With the rise of the laptop generation, and the bedroom artists, the process of recording, composing and editing music (particularly in the electronic genre) has become much cheaper and accessible than ever. The means of music production, once locked away behind expensive recording studios and pricy producers, has been passed to the creators of the music.
The first of the unfortunate downsides of this new paradigm, and the ability for us all to be music creators, is that not all of the mountains of new music being created is worth listening to. The second is that by nature of their usability, the recording devices and software platforms themselves may be creating a shift for creators to record in similar ways – meaning that music can often sound, or at least feel, similar.
How to compose something interesting and unique has now, surely, become one of the most important questions an electronic artist can ask themselves.
North East, electronic, duo ‘Human X’ have been striving for such answers in their first year together and have generated interesting returns already. Early release ‘Death & Romance’, sprinkled with 80’s driven synth beats and emotive, powerful, vocals, sounded original in it’s packaging of strong pop hooks alongside both retro and progressive soundtracks. It’s a mesmerising track and a one which makes the future look very bright indeed.
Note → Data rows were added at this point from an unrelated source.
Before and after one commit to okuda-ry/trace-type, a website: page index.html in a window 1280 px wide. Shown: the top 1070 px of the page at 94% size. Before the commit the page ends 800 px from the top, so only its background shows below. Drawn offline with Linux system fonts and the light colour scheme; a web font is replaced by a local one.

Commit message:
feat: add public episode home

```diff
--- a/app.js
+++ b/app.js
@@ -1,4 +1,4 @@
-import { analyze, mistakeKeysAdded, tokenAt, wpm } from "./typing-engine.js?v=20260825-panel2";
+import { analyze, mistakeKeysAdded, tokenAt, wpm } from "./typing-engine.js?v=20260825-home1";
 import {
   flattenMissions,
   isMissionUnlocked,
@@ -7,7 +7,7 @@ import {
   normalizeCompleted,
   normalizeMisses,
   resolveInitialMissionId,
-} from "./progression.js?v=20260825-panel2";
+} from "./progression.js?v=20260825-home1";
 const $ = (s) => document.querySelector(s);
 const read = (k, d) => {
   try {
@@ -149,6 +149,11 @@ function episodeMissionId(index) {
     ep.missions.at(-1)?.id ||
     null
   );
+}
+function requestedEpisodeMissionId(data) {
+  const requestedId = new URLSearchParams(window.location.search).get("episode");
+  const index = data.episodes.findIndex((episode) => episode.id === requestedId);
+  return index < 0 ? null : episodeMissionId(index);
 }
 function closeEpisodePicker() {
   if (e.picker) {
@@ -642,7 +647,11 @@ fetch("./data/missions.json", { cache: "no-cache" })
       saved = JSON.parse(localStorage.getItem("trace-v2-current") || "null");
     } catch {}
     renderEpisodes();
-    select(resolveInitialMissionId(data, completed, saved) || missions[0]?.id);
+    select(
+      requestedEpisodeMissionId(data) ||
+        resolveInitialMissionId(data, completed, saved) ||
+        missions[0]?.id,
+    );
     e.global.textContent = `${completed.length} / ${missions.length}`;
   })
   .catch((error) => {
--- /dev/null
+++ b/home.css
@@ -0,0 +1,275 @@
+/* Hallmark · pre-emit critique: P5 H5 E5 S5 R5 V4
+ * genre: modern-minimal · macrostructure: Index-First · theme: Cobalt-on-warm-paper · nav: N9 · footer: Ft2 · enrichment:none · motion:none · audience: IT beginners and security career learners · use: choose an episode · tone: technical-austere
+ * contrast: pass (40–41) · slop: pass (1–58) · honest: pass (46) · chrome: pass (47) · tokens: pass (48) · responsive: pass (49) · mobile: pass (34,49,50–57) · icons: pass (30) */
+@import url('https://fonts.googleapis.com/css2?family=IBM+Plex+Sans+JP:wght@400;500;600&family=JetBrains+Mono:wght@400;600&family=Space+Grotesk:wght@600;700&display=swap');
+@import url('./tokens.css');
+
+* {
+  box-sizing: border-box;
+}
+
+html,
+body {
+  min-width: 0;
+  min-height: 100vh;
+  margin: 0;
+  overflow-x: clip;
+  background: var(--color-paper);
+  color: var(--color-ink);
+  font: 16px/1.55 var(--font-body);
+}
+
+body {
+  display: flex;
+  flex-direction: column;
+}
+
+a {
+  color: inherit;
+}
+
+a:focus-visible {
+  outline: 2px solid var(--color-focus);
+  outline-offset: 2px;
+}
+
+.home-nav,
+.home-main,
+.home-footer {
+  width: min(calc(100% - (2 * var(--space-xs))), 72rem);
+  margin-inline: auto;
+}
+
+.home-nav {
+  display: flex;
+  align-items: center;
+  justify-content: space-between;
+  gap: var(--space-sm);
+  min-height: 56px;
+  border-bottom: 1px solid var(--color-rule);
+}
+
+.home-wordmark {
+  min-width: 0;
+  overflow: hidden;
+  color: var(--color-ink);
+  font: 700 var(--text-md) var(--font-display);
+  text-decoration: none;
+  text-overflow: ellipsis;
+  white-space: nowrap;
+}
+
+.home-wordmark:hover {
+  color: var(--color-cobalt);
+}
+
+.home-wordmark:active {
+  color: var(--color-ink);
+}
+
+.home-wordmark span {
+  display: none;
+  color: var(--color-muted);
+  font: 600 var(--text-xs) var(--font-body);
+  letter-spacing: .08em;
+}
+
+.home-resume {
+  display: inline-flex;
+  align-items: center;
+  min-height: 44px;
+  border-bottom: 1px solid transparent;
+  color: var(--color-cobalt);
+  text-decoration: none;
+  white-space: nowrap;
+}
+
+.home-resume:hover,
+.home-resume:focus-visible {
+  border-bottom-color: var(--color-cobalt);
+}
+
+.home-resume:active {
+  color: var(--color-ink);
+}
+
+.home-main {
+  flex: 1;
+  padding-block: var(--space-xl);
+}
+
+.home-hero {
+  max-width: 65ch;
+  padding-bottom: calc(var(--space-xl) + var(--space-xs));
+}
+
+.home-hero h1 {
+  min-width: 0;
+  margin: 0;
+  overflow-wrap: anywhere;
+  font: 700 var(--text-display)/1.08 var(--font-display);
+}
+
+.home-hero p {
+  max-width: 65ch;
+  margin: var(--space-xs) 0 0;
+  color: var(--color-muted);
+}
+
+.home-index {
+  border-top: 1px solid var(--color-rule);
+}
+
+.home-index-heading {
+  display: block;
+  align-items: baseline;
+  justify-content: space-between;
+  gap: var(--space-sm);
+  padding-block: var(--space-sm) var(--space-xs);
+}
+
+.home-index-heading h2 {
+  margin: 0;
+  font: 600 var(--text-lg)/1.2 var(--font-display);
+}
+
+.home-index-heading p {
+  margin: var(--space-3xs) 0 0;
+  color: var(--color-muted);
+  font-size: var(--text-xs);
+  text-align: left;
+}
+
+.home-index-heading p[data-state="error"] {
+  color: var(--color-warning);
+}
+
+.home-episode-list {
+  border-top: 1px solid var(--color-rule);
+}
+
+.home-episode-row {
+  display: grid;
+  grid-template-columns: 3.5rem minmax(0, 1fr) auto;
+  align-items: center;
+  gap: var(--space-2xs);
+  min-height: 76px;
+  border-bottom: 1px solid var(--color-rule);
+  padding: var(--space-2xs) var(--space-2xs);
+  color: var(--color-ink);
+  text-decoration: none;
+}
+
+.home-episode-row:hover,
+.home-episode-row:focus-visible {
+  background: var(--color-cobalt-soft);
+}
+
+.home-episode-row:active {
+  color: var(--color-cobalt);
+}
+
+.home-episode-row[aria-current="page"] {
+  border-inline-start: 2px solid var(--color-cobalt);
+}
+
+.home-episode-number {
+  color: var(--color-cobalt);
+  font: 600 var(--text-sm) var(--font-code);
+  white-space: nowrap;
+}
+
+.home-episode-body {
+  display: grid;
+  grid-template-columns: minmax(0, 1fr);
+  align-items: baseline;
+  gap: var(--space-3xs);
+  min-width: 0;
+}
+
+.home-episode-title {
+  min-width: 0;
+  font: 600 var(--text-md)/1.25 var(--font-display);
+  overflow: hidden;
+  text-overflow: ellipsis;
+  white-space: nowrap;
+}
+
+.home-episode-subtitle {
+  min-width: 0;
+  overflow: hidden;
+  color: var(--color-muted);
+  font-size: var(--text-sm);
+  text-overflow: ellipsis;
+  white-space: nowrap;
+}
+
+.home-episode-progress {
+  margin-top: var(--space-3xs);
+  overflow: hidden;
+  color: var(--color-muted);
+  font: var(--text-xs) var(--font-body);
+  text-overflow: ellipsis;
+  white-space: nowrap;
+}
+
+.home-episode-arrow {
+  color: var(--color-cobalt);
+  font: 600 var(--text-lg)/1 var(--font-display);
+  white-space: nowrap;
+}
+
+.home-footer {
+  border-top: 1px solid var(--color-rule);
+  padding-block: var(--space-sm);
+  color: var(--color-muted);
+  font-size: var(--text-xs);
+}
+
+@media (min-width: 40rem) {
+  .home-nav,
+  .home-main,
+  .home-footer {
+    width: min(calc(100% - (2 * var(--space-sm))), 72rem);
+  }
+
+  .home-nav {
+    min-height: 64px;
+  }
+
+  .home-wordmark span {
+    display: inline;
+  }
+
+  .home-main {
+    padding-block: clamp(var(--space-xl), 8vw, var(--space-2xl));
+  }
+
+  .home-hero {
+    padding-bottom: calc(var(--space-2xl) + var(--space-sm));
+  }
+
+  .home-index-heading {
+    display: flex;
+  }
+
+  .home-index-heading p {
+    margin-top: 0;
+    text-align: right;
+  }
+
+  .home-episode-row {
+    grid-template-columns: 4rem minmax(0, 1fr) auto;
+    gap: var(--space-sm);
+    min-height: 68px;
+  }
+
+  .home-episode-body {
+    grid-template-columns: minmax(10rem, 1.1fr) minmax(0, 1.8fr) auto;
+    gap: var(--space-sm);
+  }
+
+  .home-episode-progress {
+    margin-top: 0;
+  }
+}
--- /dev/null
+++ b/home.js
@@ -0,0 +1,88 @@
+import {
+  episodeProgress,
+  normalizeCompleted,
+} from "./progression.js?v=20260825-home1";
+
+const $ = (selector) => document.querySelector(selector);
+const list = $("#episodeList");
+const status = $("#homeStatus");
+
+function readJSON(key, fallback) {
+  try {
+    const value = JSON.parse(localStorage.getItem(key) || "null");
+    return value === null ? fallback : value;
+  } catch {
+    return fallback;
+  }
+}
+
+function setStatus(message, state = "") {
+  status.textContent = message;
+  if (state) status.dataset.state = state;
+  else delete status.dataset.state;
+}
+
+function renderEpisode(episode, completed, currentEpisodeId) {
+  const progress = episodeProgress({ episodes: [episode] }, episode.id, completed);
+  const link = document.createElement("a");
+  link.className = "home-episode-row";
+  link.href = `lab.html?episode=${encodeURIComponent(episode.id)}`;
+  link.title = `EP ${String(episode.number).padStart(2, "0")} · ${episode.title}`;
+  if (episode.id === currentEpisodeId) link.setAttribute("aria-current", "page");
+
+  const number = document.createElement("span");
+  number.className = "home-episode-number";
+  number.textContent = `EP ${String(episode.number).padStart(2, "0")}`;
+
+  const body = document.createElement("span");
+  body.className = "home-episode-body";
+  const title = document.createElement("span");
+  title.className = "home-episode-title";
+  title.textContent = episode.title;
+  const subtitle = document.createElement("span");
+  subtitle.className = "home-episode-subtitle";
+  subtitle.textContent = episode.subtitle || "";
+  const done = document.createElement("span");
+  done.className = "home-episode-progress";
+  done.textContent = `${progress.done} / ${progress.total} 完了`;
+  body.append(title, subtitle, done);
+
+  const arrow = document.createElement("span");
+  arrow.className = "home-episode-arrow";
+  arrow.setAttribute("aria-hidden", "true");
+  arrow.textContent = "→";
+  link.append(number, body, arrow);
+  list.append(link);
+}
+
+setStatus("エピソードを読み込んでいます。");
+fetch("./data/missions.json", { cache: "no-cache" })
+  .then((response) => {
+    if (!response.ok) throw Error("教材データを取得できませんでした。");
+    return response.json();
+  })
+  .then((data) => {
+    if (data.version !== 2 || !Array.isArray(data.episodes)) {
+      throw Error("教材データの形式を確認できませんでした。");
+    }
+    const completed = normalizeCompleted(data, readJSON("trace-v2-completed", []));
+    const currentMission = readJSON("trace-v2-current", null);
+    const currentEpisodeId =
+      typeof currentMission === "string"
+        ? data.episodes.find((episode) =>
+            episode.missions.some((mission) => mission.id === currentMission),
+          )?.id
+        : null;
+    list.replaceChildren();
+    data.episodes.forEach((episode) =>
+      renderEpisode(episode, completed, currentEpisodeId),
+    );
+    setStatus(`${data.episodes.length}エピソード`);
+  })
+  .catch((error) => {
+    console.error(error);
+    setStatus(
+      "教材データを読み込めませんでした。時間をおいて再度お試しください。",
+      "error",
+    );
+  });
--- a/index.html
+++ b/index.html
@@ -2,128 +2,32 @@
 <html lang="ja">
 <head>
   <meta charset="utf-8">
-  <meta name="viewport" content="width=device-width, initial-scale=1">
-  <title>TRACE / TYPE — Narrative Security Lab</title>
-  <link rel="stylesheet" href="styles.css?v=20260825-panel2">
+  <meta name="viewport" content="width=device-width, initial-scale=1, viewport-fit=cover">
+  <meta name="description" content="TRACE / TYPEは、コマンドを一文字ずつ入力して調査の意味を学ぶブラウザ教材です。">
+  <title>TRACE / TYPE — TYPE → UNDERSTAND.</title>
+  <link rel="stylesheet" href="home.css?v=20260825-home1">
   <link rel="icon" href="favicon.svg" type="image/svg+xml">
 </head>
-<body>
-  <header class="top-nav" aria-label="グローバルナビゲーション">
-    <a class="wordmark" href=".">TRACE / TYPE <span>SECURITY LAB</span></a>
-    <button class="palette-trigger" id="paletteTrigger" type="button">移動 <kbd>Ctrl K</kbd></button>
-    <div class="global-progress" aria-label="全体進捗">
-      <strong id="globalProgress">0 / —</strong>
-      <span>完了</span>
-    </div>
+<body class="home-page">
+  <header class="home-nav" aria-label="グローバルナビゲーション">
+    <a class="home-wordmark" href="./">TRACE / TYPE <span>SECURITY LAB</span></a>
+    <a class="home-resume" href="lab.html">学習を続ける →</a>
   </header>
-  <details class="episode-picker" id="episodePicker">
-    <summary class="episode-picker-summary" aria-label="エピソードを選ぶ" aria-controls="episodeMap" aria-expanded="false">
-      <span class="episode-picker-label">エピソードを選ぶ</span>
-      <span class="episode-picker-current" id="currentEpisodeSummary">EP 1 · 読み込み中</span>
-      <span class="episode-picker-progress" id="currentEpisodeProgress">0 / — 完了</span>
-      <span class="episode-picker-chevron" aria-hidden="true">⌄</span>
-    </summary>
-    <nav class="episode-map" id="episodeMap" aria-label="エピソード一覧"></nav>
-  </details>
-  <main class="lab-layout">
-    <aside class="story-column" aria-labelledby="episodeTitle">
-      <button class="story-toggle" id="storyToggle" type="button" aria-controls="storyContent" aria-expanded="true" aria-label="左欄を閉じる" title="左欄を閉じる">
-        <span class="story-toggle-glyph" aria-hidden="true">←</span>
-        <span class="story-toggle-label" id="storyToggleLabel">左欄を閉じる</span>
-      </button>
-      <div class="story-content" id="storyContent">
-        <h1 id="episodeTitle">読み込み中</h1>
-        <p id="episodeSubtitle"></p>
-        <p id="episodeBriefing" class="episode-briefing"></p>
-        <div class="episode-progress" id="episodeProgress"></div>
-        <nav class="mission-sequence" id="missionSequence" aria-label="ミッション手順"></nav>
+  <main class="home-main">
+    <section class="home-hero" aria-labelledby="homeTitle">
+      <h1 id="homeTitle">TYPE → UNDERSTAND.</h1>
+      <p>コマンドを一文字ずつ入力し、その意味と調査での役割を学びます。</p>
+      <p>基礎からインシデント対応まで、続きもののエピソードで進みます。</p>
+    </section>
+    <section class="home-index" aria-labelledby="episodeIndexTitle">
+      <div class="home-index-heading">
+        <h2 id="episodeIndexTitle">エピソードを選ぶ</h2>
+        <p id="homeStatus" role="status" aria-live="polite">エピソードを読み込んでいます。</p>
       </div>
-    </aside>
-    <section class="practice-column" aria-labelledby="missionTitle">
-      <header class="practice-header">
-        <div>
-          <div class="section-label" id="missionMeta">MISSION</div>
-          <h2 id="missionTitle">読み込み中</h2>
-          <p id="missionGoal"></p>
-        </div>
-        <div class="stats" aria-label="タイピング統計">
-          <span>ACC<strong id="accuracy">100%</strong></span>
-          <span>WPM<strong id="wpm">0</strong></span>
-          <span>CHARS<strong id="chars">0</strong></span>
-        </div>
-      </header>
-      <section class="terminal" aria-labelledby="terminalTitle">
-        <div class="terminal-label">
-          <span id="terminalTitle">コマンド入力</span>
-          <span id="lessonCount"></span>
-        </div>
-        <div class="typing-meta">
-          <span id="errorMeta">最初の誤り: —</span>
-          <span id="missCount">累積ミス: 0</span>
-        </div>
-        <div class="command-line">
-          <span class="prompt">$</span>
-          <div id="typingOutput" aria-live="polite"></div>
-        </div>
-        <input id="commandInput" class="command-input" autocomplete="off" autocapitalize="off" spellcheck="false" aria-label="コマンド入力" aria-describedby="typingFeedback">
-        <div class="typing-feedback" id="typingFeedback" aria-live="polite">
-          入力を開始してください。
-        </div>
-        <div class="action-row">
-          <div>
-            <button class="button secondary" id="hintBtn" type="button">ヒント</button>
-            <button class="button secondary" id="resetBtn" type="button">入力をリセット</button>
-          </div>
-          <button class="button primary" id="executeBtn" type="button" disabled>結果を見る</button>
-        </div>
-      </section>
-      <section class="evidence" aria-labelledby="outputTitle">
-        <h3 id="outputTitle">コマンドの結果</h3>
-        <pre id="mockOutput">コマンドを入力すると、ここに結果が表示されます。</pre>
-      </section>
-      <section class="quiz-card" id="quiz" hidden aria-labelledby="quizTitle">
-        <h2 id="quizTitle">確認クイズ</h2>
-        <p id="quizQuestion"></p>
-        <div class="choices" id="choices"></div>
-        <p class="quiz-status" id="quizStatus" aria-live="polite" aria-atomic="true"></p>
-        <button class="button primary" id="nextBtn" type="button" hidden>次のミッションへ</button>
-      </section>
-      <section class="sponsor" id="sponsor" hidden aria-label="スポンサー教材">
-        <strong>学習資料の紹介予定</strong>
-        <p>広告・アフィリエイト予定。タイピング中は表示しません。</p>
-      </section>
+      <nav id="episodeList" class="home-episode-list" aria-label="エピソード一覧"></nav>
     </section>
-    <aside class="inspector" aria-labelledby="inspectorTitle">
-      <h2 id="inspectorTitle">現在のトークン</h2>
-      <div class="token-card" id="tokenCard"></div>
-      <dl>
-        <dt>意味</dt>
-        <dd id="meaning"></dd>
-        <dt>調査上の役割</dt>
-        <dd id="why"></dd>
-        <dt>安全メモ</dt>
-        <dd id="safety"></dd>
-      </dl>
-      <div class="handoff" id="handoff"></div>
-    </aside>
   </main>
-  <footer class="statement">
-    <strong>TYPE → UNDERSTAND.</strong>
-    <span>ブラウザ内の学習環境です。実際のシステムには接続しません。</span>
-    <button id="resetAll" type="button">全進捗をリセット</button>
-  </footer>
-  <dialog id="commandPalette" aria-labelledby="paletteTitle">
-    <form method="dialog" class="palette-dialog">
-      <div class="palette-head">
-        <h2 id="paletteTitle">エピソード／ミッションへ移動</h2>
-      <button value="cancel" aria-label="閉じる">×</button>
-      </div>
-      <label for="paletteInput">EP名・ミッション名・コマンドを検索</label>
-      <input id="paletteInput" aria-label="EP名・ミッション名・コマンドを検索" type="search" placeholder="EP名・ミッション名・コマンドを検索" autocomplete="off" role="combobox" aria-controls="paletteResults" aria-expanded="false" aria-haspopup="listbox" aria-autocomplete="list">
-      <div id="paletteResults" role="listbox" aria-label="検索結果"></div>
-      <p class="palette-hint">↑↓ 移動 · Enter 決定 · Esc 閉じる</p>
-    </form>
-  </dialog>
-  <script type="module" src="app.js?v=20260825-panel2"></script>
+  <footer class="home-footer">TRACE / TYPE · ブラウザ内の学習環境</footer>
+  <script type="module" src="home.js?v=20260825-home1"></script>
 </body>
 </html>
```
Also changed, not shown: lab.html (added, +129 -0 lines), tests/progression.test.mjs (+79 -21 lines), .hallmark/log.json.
Obvious comparisons with the Eurythmics were well received by the band, given their reverence to the 80’s duo, who also saw Kate Bush and local beat masters Eve Simpson and Twist Helix as sources of inspiration.
Talking with Spotlight, one half of the duo, Paul Clark was happy to give an insight into their year to date and the success they’re having on the live scene, “we’re over the moon to have so many confirmed shows already this year, coming up we have the Spotlight UK showcase at the Independant Sunderland March 8th, then a support show for Anavae on the 24th March at Jumpin Jacks. Into Easter we’ll be playing The Canny Fringe 13th April , then the Bearded Theory Festival, and further ahead in the summer we have Northern Electric Festival and Oxjam Sunderland penned in so far.”
Where the X’s go next will be interesting to watch; staying original in what can often feel like a stifled genre. Paul, for one, is ready for the challenge ‘We worked really hard last year, so it can be easy to be complacent and take the foot off the gas, but we’re determined to stay focused and not let that happen. So in 2018 we are looking to build on the momentum we generated last year. We have a very clear vision for the music and songs so we’re really exited about the prospect of new videos, recordings and shows.’